Prompt: Go through the data below. Pull out every line that has the word "props".

#### Given information ####

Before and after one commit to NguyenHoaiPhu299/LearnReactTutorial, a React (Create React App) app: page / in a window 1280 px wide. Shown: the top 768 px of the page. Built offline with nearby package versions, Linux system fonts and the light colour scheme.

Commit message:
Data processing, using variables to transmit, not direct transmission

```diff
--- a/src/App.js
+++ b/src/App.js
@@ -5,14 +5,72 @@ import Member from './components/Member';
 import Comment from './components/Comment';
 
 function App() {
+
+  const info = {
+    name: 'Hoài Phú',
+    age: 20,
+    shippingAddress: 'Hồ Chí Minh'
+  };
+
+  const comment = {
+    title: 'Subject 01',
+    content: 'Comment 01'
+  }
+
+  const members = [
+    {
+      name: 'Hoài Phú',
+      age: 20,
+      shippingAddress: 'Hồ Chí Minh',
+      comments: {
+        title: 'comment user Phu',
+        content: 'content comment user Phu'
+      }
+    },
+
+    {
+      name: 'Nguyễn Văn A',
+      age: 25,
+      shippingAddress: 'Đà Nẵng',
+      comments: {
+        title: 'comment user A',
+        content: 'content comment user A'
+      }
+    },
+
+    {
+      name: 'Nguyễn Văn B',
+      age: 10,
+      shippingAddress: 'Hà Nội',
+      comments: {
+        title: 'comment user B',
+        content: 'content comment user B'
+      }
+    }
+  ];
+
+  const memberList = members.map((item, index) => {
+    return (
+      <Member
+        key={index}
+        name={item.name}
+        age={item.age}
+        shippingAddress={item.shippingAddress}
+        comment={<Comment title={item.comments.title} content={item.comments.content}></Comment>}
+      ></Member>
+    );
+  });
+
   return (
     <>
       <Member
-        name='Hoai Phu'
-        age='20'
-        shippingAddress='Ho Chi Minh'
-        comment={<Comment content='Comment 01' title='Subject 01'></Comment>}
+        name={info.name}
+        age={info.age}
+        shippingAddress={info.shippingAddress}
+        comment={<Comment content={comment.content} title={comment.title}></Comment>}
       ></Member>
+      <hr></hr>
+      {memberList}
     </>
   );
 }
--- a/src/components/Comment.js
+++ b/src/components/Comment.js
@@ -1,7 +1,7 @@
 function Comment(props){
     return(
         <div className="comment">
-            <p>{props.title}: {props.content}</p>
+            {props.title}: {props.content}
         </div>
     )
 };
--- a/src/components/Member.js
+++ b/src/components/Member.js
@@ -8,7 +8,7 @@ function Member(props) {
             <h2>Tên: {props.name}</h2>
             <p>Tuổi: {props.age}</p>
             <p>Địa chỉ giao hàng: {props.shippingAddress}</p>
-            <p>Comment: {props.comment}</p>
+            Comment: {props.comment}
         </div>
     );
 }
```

####
#### Given information ####

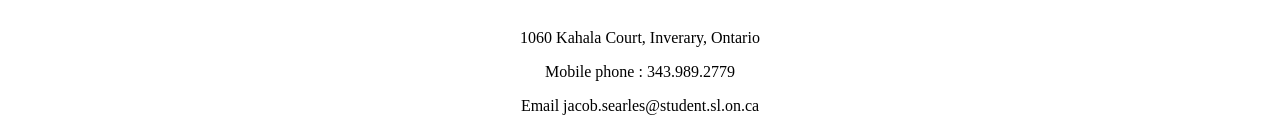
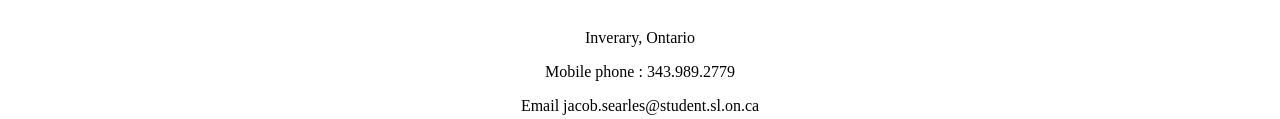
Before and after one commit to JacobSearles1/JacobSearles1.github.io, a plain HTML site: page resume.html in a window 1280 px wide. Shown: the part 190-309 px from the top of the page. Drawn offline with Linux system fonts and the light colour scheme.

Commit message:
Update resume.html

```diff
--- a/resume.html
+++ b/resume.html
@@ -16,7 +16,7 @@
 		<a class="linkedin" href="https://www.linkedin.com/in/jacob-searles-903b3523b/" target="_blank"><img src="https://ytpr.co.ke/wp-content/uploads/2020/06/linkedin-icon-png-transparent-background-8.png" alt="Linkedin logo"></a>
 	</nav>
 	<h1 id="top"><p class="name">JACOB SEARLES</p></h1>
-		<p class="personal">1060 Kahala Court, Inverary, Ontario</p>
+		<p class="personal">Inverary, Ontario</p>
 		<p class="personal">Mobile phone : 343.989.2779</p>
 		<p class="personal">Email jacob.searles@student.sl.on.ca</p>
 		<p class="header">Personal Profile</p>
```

####

The answer:
 function Comment(props){
-            <p>{props.title}: {props.content}</p>
+            {props.title}: {props.content}
@@ -8,7 +8,7 @@ function Member(props) {
             <h2>Tên: {props.name}</h2>
             <p>Tuổi: {props.age}</p>
             <p>Địa chỉ giao hàng: {props.shippingAddress}</p>
-            <p>Comment: {props.comment}</p>
+            Comment: {props.comment}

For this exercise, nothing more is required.